***** EXERCISE MATERIAL *****

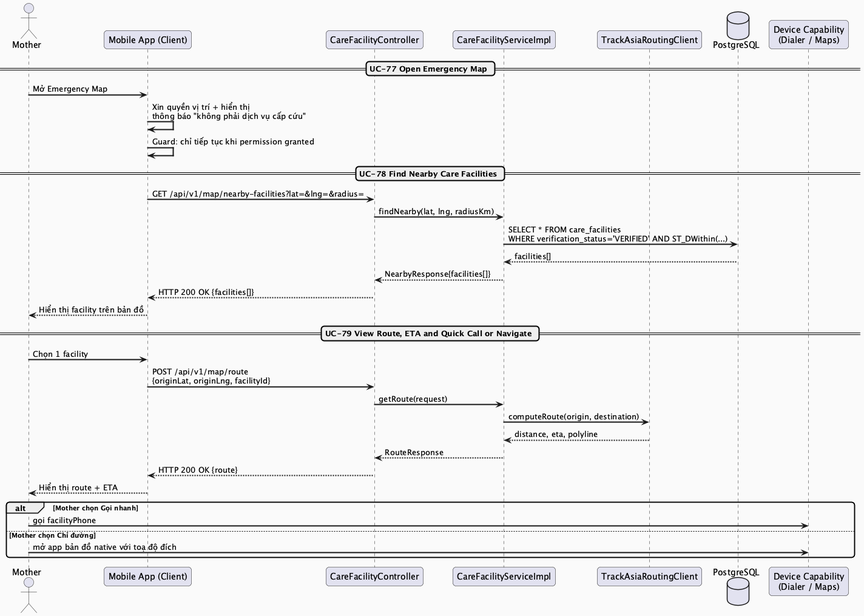
Above: docs/Detailed_Design/MF07_Emergency_Map_Nearby_Care_Support/images/MF07_01_EmergencyMap_SequenceDiagram.png in ChuongBDHE172784/CareBridge_SEP490_G79 (PlantUML), before the change. Source of this version:
```plantuml
@startuml MF07_01_EmergencyMap_SequenceDiagram
skinparam sequenceArrowThickness 2
skinparam roundcorner 10
skinparam backgroundColor #FAFAFA

actor "Mother" as M
participant "Mobile App (Client)" as App
participant "CareFacilityController" as Controller
participant "CareFacilityServiceImpl" as Service
participant "TrackAsiaRoutingClient" as Routing
database "PostgreSQL" as DB
participant "Device Capability\n(Dialer / Maps)" as Device

== UC-77 Open Emergency Map ==
M -> App : Mở Emergency Map
App -> App : Xin quyền vị trí + hiển thị\nthông báo "không phải dịch vụ cấp cứu"
App -> App : Guard: chỉ tiếp tục khi permission granted

== UC-78 Find Nearby Care Facilities ==
App -> Controller : GET /api/v1/map/nearby-facilities?lat=&lng=&radius=
Controller -> Service : findNearby(lat, lng, radiusKm)
Service -> DB : SELECT * FROM care_facilities\nWHERE verification_status='VERIFIED' AND ST_DWithin(...)
DB --> Service : facilities[]
Service --> Controller : NearbyResponse{facilities[]}
Controller --> App : HTTP 200 OK {facilities[]}
App --> M : Hiển thị facility trên bản đồ

== UC-79 View Route, ETA and Quick Call or Navigate ==
M -> App : Chọn 1 facility
App -> Controller : POST /api/v1/map/route\n{originLat, originLng, facilityId}
Controller -> Service : getRoute(request)
Service -> Routing : computeRoute(origin, destination)
Routing --> Service : distance, eta, polyline
Service --> Controller : RouteResponse
Controller --> App : HTTP 200 OK {route}
App --> M : Hiển thị route + ETA

alt Mother chọn Gọi nhanh
  M -> Device : gọi facilityPhone
else Mother chọn Chỉ đường
  M -> Device : mở app bản đồ native với toạ độ đích
end

@enduml
```
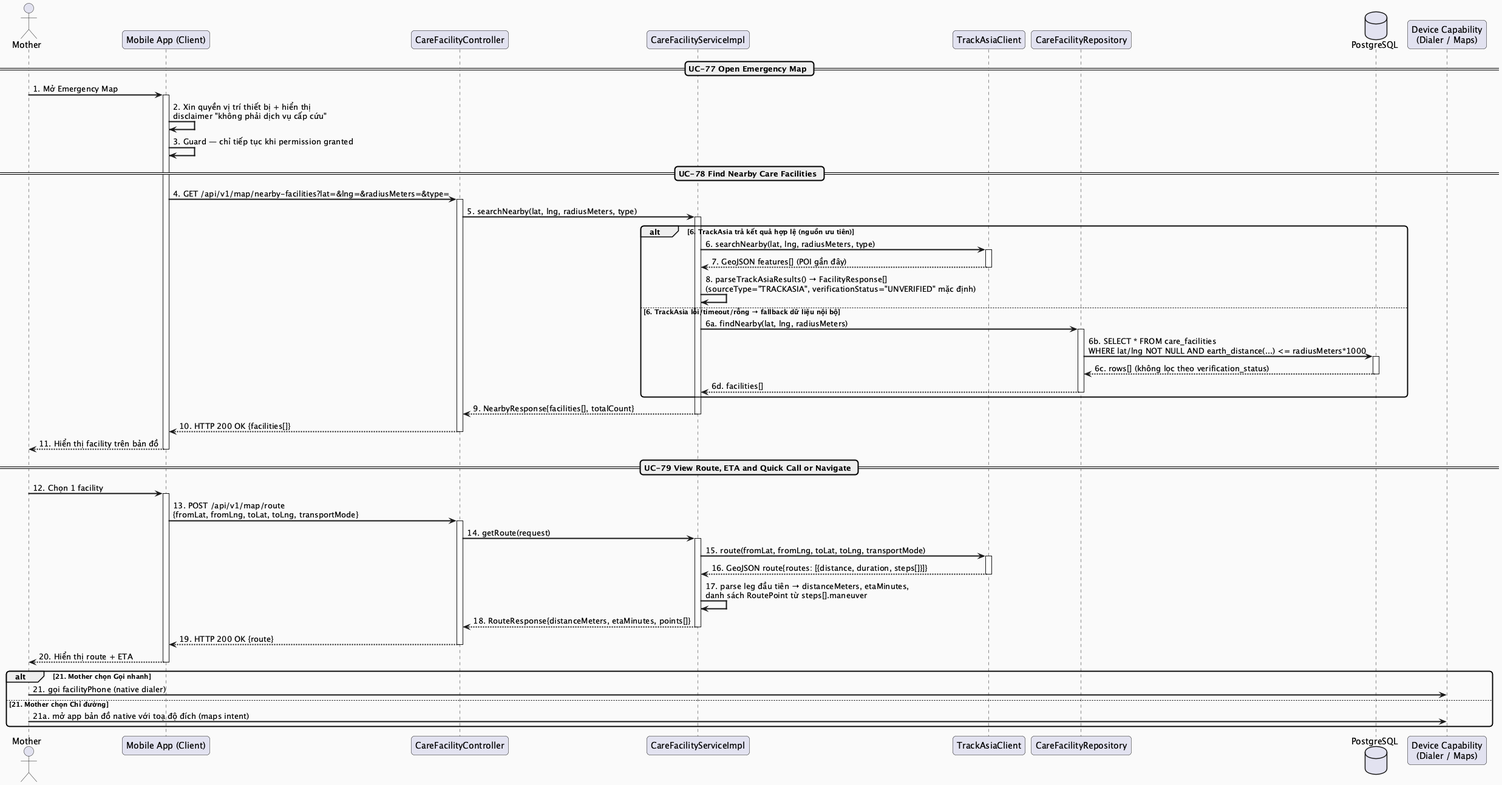
After the commit.

What changed in the source:
```diff
@@ -7,38 +7,68 @@
 participant "Mobile App (Client)" as App
 participant "CareFacilityController" as Controller
 participant "CareFacilityServiceImpl" as Service
-participant "TrackAsiaRoutingClient" as Routing
+participant "TrackAsiaClient" as TrackAsia
+participant "CareFacilityRepository" as FacilityRepo
 database "PostgreSQL" as DB
 participant "Device Capability\n(Dialer / Maps)" as Device
 
 == UC-77 Open Emergency Map ==
-M -> App : Mở Emergency Map
-App -> App : Xin quyền vị trí + hiển thị\nthông báo "không phải dịch vụ cấp cứu"
-App -> App : Guard: chỉ tiếp tục khi permission granted
+M -> App : 1. Mở Emergency Map
+activate App
+App -> App : 2. Xin quyền vị trí thiết bị + hiển thị\ndisclaimer "không phải dịch vụ cấp cứu"
+App -> App : 3. Guard — chỉ tiếp tục khi permission granted
 
 == UC-78 Find Nearby Care Facilities ==
-App -> Controller : GET /api/v1/map/nearby-facilities?lat=&lng=&radius=
-Controller -> Service : findNearby(lat, lng, radiusKm)
-Service -> DB : SELECT * FROM care_facilities\nWHERE verification_status='VERIFIED' AND ST_DWithin(...)
-DB --> Service : facilities[]
-Service --> Controller : NearbyResponse{facilities[]}
-Controller --> App : HTTP 200 OK {facilities[]}
-App --> M : Hiển thị facility trên bản đồ
+App -> Controller : 4. GET /api/v1/map/nearby-facilities?lat=&lng=&radiusMeters=&type=
+activate Controller
+Controller -> Service : 5. searchNearby(lat, lng, radiusMeters, type)
+activate Service
+alt 6. TrackAsia trả kết quả hợp lệ (nguồn ưu tiên)
+  Service -> TrackAsia : 6. searchNearby(lat, lng, radiusMeters, type)
+  activate TrackAsia
+  TrackAsia --> Service : 7. GeoJSON features[] (POI gần đây)
+  deactivate TrackAsia
+  Service -> Service : 8. parseTrackAsiaResults() → FacilityResponse[]\n(sourceType="TRACKASIA", verificationStatus="UNVERIFIED" mặc định)
+else 6. TrackAsia lỗi/timeout/rỗng → fallback dữ liệu nội bộ
+  Service -> FacilityRepo : 6a. findNearby(lat, lng, radiusMeters)
+  activate FacilityRepo
+  FacilityRepo -> DB : 6b. SELECT * FROM care_facilities\nWHERE lat/lng NOT NULL AND earth_distance(...) <= radiusMeters*1000
+  activate DB
+  DB --> FacilityRepo : 6c. rows[] (không lọc theo verification_status)
+  deactivate DB
+  FacilityRepo --> Service : 6d. facilities[]
+  deactivate FacilityRepo
+end
+Service --> Controller : 9. NearbyResponse{facilities[], totalCount}
+deactivate Service
+Controller --> App : 10. HTTP 200 OK {facilities[]}
+deactivate Controller
+App --> M : 11. Hiển thị facility trên bản đồ
+deactivate App
 
 == UC-79 View Route, ETA and Quick Call or Navigate ==
-M -> App : Chọn 1 facility
-App -> Controller : POST /api/v1/map/route\n{originLat, originLng, facilityId}
-Controller -> Service : getRoute(request)
-Service -> Routing : computeRoute(origin, destination)
-Routing --> Service : distance, eta, polyline
-Service --> Controller : RouteResponse
-Controller --> App : HTTP 200 OK {route}
-App --> M : Hiển thị route + ETA
+M -> App : 12. Chọn 1 facility
+activate App
+App -> Controller : 13. POST /api/v1/map/route\n{fromLat, fromLng, toLat, toLng, transportMode}
+activate Controller
+Controller -> Service : 14. getRoute(request)
+activate Service
+Service -> TrackAsia : 15. route(fromLat, fromLng, toLat, toLng, transportMode)
+activate TrackAsia
+TrackAsia --> Service : 16. GeoJSON route{routes: [{distance, duration, steps[]}]}
+deactivate TrackAsia
+Service -> Service : 17. parse leg đầu tiên → distanceMeters, etaMinutes,\ndanh sách RoutePoint từ steps[].maneuver
+Service --> Controller : 18. RouteResponse{distanceMeters, etaMinutes, points[]}
+deactivate Service
+Controller --> App : 19. HTTP 200 OK {route}
+deactivate Controller
+App --> M : 20. Hiển thị route + ETA
+deactivate App
 
-alt Mother chọn Gọi nhanh
-  M -> Device : gọi facilityPhone
-else Mother chọn Chỉ đường
-  M -> Device : mở app bản đồ native với toạ độ đích
+alt 21. Mother chọn Gọi nhanh
+  M -> Device : 21. gọi facilityPhone (native dialer)
+else 21. Mother chọn Chỉ đường
+  M -> Device : 21a. mở app bản đồ native với toạ độ đích (maps intent)
 end
 
 @enduml
```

*****

EXERCISE OBJECTIVE> The task calls for duplicating the data exactly, with no images kept.

TASK RESULT>
Above: docs/Detailed_Design/MF07_Emergency_Map_Nearby_Care_Support/images/MF07_01_EmergencyMap_SequenceDiagram.png in ChuongBDHE172784/CareBridge_SEP490_G79 (PlantUML), before the change. Source of this version:
```plantuml
@startuml MF07_01_EmergencyMap_SequenceDiagram
skinparam sequenceArrowThickness 2
skinparam roundcorner 10
skinparam backgroundColor #FAFAFA

actor "Mother" as M
participant "Mobile App (Client)" as App
participant "CareFacilityController" as Controller
participant "CareFacilityServiceImpl" as Service
participant "TrackAsiaRoutingClient" as Routing
database "PostgreSQL" as DB
participant "Device Capability\n(Dialer / Maps)" as Device

== UC-77 Open Emergency Map ==
M -> App : Mở Emergency Map
App -> App : Xin quyền vị trí + hiển thị\nthông báo "không phải dịch vụ cấp cứu"
App -> App : Guard: chỉ tiếp tục khi permission granted

== UC-78 Find Nearby Care Facilities ==
App -> Controller : GET /api/v1/map/nearby-facilities?lat=&lng=&radius=
Controller -> Service : findNearby(lat, lng, radiusKm)
Service -> DB : SELECT * FROM care_facilities\nWHERE verification_status='VERIFIED' AND ST_DWithin(...)
DB --> Service : facilities[]
Service --> Controller : NearbyResponse{facilities[]}
Controller --> App : HTTP 200 OK {facilities[]}
App --> M : Hiển thị facility trên bản đồ

== UC-79 View Route, ETA and Quick Call or Navigate ==
M -> App : Chọn 1 facility
App -> Controller : POST /api/v1/map/route\n{originLat, originLng, facilityId}
Controller -> Service : getRoute(request)
Service -> Routing : computeRoute(origin, destination)
Routing --> Service : distance, eta, polyline
Service --> Controller : RouteResponse
Controller --> App : HTTP 200 OK {route}
App --> M : Hiển thị route + ETA

alt Mother chọn Gọi nhanh
  M -> Device : gọi facilityPhone
else Mother chọn Chỉ đường
  M -> Device : mở app bản đồ native với toạ độ đích
end

@enduml
```
After the commit.

What changed in the source:
```diff
@@ -7,38 +7,68 @@
 participant "Mobile App (Client)" as App
 participant "CareFacilityController" as Controller
 participant "CareFacilityServiceImpl" as Service
-participant "TrackAsiaRoutingClient" as Routing
+participant "TrackAsiaClient" as TrackAsia
+participant "CareFacilityRepository" as FacilityRepo
 database "PostgreSQL" as DB
 participant "Device Capability\n(Dialer / Maps)" as Device
 
 == UC-77 Open Emergency Map ==
-M -> App : Mở Emergency Map
-App -> App : Xin quyền vị trí + hiển thị\nthông báo "không phải dịch vụ cấp cứu"
-App -> App : Guard: chỉ tiếp tục khi permission granted
+M -> App : 1. Mở Emergency Map
+activate App
+App -> App : 2. Xin quyền vị trí thiết bị + hiển thị\ndisclaimer "không phải dịch vụ cấp cứu"
+App -> App : 3. Guard — chỉ tiếp tục khi permission granted
 
 == UC-78 Find Nearby Care Facilities ==
-App -> Controller : GET /api/v1/map/nearby-facilities?lat=&lng=&radius=
-Controller -> Service : findNearby(lat, lng, radiusKm)
-Service -> DB : SELECT * FROM care_facilities\nWHERE verification_status='VERIFIED' AND ST_DWithin(...)
-DB --> Service : facilities[]
-Service --> Controller : NearbyResponse{facilities[]}
-Controller --> App : HTTP 200 OK {facilities[]}
-App --> M : Hiển thị facility trên bản đồ
+App -> Controller : 4. GET /api/v1/map/nearby-facilities?lat=&lng=&radiusMeters=&type=
+activate Controller
+Controller -> Service : 5. searchNearby(lat, lng, radiusMeters, type)
+activate Service
+alt 6. TrackAsia trả kết quả hợp lệ (nguồn ưu tiên)
+  Service -> TrackAsia : 6. searchNearby(lat, lng, radiusMeters, type)
+  activate TrackAsia
+  TrackAsia --> Service : 7. GeoJSON features[] (POI gần đây)
+  deactivate TrackAsia
+  Service -> Service : 8. parseTrackAsiaResults() → FacilityResponse[]\n(sourceType="TRACKASIA", verificationStatus="UNVERIFIED" mặc định)
+else 6. TrackAsia lỗi/timeout/rỗng → fallback dữ liệu nội bộ
+  Service -> FacilityRepo : 6a. findNearby(lat, lng, radiusMeters)
+  activate FacilityRepo
+  FacilityRepo -> DB : 6b. SELECT * FROM care_facilities\nWHERE lat/lng NOT NULL AND earth_distance(...) <= radiusMeters*1000
+  activate DB
+  DB --> FacilityRepo : 6c. rows[] (không lọc theo verification_status)
+  deactivate DB
+  FacilityRepo --> Service : 6d. facilities[]
+  deactivate FacilityRepo
+end
+Service --> Controller : 9. NearbyResponse{facilities[], totalCount}
+deactivate Service
+Controller --> App : 10. HTTP 200 OK {facilities[]}
+deactivate Controller
+App --> M : 11. Hiển thị facility trên bản đồ
+deactivate App
 
 == UC-79 View Route, ETA and Quick Call or Navigate ==
-M -> App : Chọn 1 facility
-App -> Controller : POST /api/v1/map/route\n{originLat, originLng, facilityId}
-Controller -> Service : getRoute(request)
-Service -> Routing : computeRoute(origin, destination)
-Routing --> Service : distance, eta, polyline
-Service --> Controller : RouteResponse
-Controller --> App : HTTP 200 OK {route}
-App --> M : Hiển thị route + ETA
+M -> App : 12. Chọn 1 facility
+activate App
+App -> Controller : 13. POST /api/v1/map/route\n{fromLat, fromLng, toLat, toLng, transportMode}
+activate Controller
+Controller -> Service : 14. getRoute(request)
+activate Service
+Service -> TrackAsia : 15. route(fromLat, fromLng, toLat, toLng, transportMode)
+activate TrackAsia
+TrackAsia --> Service : 16. GeoJSON route{routes: [{distance, duration, steps[]}]}
+deactivate TrackAsia
+Service -> Service : 17. parse leg đầu tiên → distanceMeters, etaMinutes,\ndanh sách RoutePoint từ steps[].maneuver
+Service --> Controller : 18. RouteResponse{distanceMeters, etaMinutes, points[]}
+deactivate Service
+Controller --> App : 19. HTTP 200 OK {route}
+deactivate Controller
+App --> M : 20. Hiển thị route + ETA
+deactivate App
 
-alt Mother chọn Gọi nhanh
-  M -> Device : gọi facilityPhone
-else Mother chọn Chỉ đường
-  M -> Device : mở app bản đồ native với toạ độ đích
+alt 21. Mother chọn Gọi nhanh
+  M -> Device : 21. gọi facilityPhone (native dialer)
+else 21. Mother chọn Chỉ đường
+  M -> Device : 21a. mở app bản đồ native với toạ độ đích (maps intent)
 end
 
 @enduml
```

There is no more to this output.